“Certainly, evidence would bear out that a spike in abuse and the incredible stress that everybody’s going through appear definitely to be linked. […] I would anticipate, unfortunately, that we will see more children who are going to suffer during this crisis,” Susan Hoff, Chief Impact & Strategy Officer, United Way of Metropolitan Dallas, said in a recent interview with CBS 11.


Even before this crisis, the Texas statistics were heartbreaking, with 3 or more children dying of abuse/neglect every week, more than 182 confirmed victims daily, and seven or more children maltreated every single hour. Estimates from the federal Centers for Disease Control indicate that over Texas’ victims’ lifetimes, a single year’s worth of child abuse or neglect costs the state a staggering $14.1 billion.

In Dallas County during fiscal year 2019, authorities reported that 7,362 children—20 a day—were confirmed victims of child abuse and neglect. More than 1,500 children were removed from their homes, and an estimated 23 child fatalities occurred due to child abuse and neglect.

The numbers for this year will undoubtedly be much higher. It’s already getting worse: The Denton County Child Advocacy Center told United Way that March 2020 saw “the highest number of child-abuse investigations in our 22-year history.”


Our efforts to prevent child abuse and neglect are needed now more than ever during this time. Our work does not stop here. As a part of this fight, two United Way programs are going above and beyond to adapt to the current coronavirus crisis, providing virtual services, resources and support to families.
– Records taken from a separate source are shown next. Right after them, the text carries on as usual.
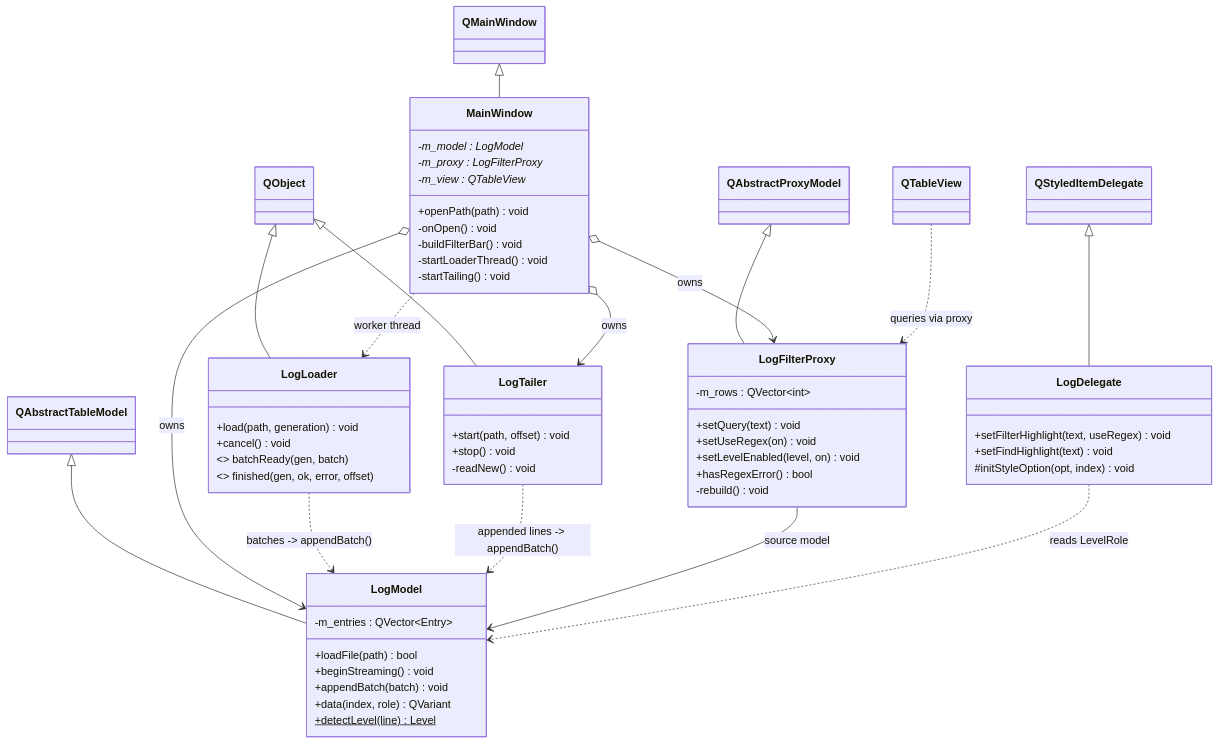
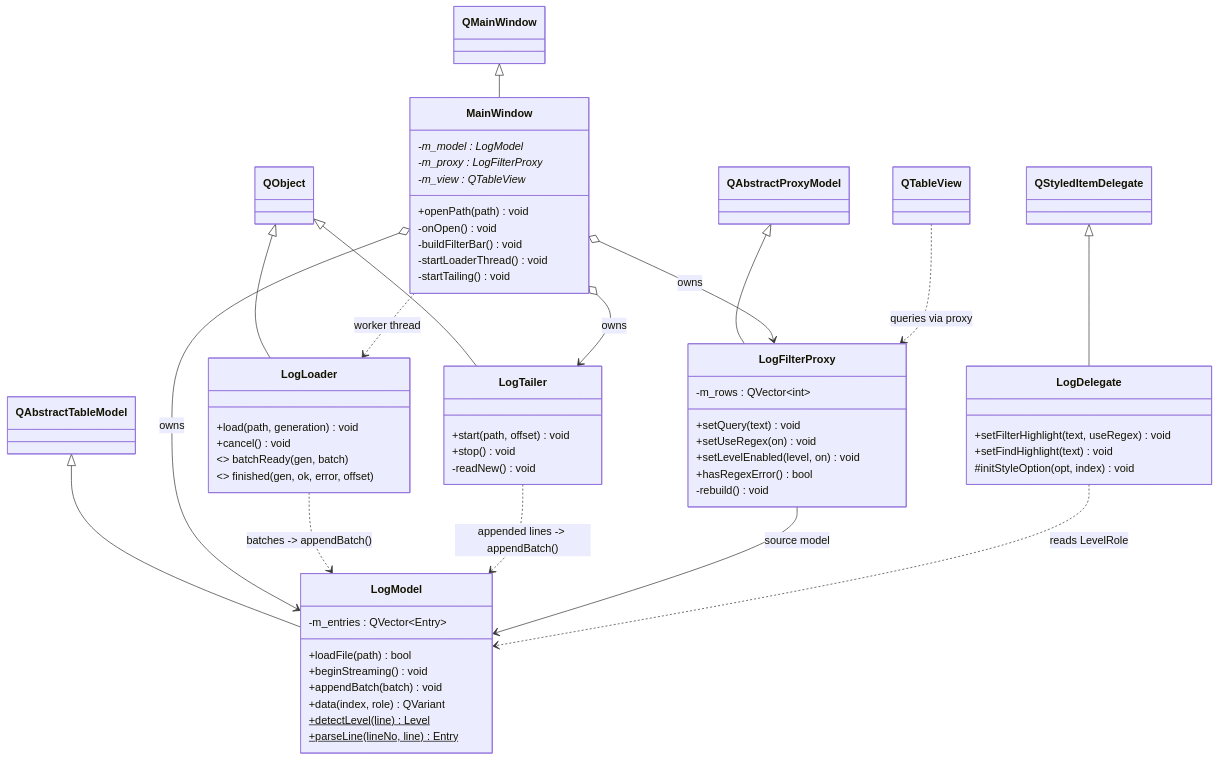
Before and after one commit to MvpBruce/LogLens: the first of 2 diagrams in README.md, drawn with Mermaid. The commit also changed other lines of this file and 6 other files, not shown here.

````diff
--- a/README.md
+++ b/README.md
@@ -66,67 +68,68 @@
 ```mermaid
 classDiagram
     class QMainWindow
     class QAbstractTableModel
     class QAbstractProxyModel
     class QStyledItemDelegate
     class QObject
 
     class MainWindow {
         +openPath(path) void
         -onOpen() void
         -buildFilterBar() void
         -startLoaderThread() void
         -startTailing() void
         -m_model : LogModel*
         -m_proxy : LogFilterProxy*
         -m_view : QTableView*
     }
     class LogModel {
         +loadFile(path) bool
         +beginStreaming() void
         +appendBatch(batch) void
         +data(index, role) QVariant
         +detectLevel(line)$ Level
+        +parseLine(lineNo, line)$ Entry
         -m_entries : QVector~Entry~
     }
     class LogFilterProxy {
         +setQuery(text) void
         +setUseRegex(on) void
         +setLevelEnabled(level, on) void
         +hasRegexError() bool
         -rebuild() void
         -m_rows : QVector~int~
     }
     class LogDelegate {
         +setFilterHighlight(text, useRegex) void
         +setFindHighlight(text) void
         #initStyleOption(opt, index) void
     }
     class LogLoader {
         +load(path, generation) void
         +cancel() void
         <<signal>> batchReady(gen, batch)
         <<signal>> finished(gen, ok, error, offset)
     }
     class LogTailer {
         +start(path, offset) void
         +stop() void
         -readNew() void
     }
 
     QMainWindow <|-- MainWindow
     QAbstractTableModel <|-- LogModel
     QAbstractProxyModel <|-- LogFilterProxy
     QStyledItemDelegate <|-- LogDelegate
     QObject <|-- LogLoader
     QObject <|-- LogTailer
     MainWindow o--> LogModel : owns
     MainWindow o--> LogFilterProxy : owns
     MainWindow o--> LogTailer : owns
     MainWindow ..> LogLoader : worker thread
     LogLoader ..> LogModel : batches -> appendBatch()
     LogTailer ..> LogModel : appended lines -> appendBatch()
     LogFilterProxy --> LogModel : source model
     QTableView ..> LogFilterProxy : queries via proxy
     LogDelegate ..> LogModel : reads LevelRole
 ```
````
Healthy Outcomes Through Prevention and Early Support
H.O.P.E.S. helps local parents create home environments in which young children can thrive. Working with clinics, organizations and government agencies, the program seeks to reduce instances of child maltreatment by helping improve parenting skills through instruction, support and connections to resources in the communities in which they live.

Texas Home Visiting
THVP helps good people become great parents. This free program for soon-to-be-parents and those with children under the age of five matches Dallas and Collin County families with a trained home visitor—a nurse, experienced parent, trained professional or volunteer—to answer questions, offer advice, provide support and teach parents how to prepare their kids for kindergarten.

At a time when our entire community is strained, we’d like to highlight these partner organizations and applaud the great work they’re doing to support and strengthen families in North Texas:

  • AVANCE-North Texas
  • ChildCareGroup
  • Dallas Independent School District HIPPY (Home Instruction for Parents of Preschool Youngsters)
  • Family Care Connections
  • Family Compass
  • Lumin Education
  • Parkland Injury Prevention Center of Greater Dallas
  • Parkland Nurse-Family Partnership


The best advocates for children during this fraught, challenging time are you:

  • Friends, neighbors and extended family members can replace the eyes and ears of teachers and counselors to report suspected child abuse.
  • Drop off small items to ease parents’ stress—anything from a couple of bags of groceries to a few rolls of toilet paper to a stack of coloring books and crayons could make a difference. ASK what you can do to help while maintaining social distancing.
  • Check in virtually with those you know who have young children, especially those under five, who are at the highest risk for abuse.
  • Pinwheels for Prevention: In 2008, Prevent Child Abuse America introduced the pinwheel as the new national symbol for child abuse prevention through Pinwheels for Prevention. Throughout April, you can celebrate the lives of loved ones by honoring them with a pinwheel. Color one in with this Pinwheels for Prevention coloring sheet—or try making your own pinwheel with this helpful guide.

If you suspect abuse or neglect, contact the Texas Department of Family and Protective Services (TDFPS) toll-free at 1-800-252-5400, 24 hours a day, seven days a week. You can also file a report via the TDFPS Abuse Hotline website.

For parents who’re struggling with keeping their children safe and healthy during this crisis, United Way has put together a list of resources and tips for how to parent safely.

This article was published on: Apr 20, 2020